      • if you don’t use them the shelf life is only 6 months. I love mine and use it enough for it to last. I have more lights and battery chargers to use with mine. They work good but they are heavy I keep mine in my truck and use it to charge AA and AAA batteries for my GPS. I would buy again because they are small enough to keep in a truck box and they work good. I use Harbor freight solar panels and inverters on the RV’s and they work good

  11. Jerky – for 1 – 2 pounds of venison
    Combine all ingredients and soak meat slices in a baking dish or plastic bag for about 24 hours to let the flavors seep into the meat.

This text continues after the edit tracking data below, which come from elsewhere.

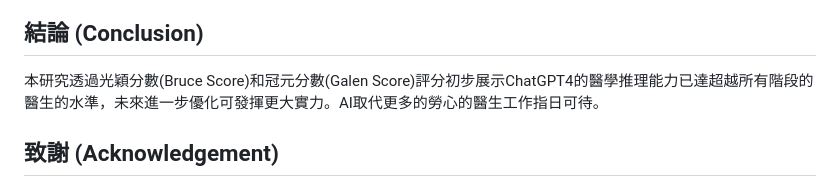
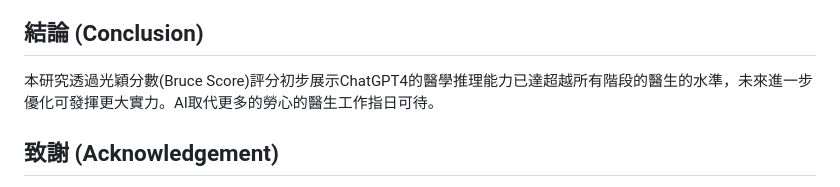
Before and after one commit to BruceChen034020/IHSCA, a Markdown page: AI取代醫生工作進度如何.md, the part around the change. Drawn GitHub-style.

```diff
--- a/AI取代醫生工作進度如何.md
+++ b/AI取代醫生工作進度如何.md
@@ -381,7 +381,7 @@
 
 ## 結論 (Conclusion)
 
-本研究透過光穎分數(Bruce Score)和冠元分數(Galen Score)評分初步展示ChatGPT4的醫學推理能力已達超越所有階段的醫生的水準，未來進一步優化可發揮更大實力。AI取代更多的勞心的醫生工作指日可待。
+本研究透過光穎分數(Bruce Score)評分初步展示ChatGPT4的醫學推理能力已達超越所有階段的醫生的水準，未來進一步優化可發揮更大實力。AI取代更多的勞心的醫生工作指日可待。
 <br>
 
 ## 致謝 (Acknowledgement)
```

This will be a bit on the tangy side but I have not found anyone who didn’t like it yet.

    2 teaspoons salt OR 1 teaspoon Lowry Seasoned Salt and 1 teaspoon Cajun Spice.
    1 tsp pepper
    1 tsp onion powder
    1 tsp chilli powder
    1 tsp garlic powder

    1/4 teaspoon Tabasco sauce
    1 teaspoon Heinz 57 or A1 sauce
    1/2 teaspoon soy sauce
    1/4 tsp cayenne pepper
    1/2 tsp liquid smoke
    1 cup of water

    hang in oven at 200 degrees for 4 hours if thick cuts.
    In dehydrator may take 24 hours or more.

  12. tommy2rs says:

    Mostly I just mix brown sugar with either soy sauce or teriyaki, depending on what I have at the time, marinade over night then dry it. After that I dust it all with either New Mexico green or New Mexico red chile powder. Greens my fave. Then I cold smoke it.

  13. Hey Bam Bam!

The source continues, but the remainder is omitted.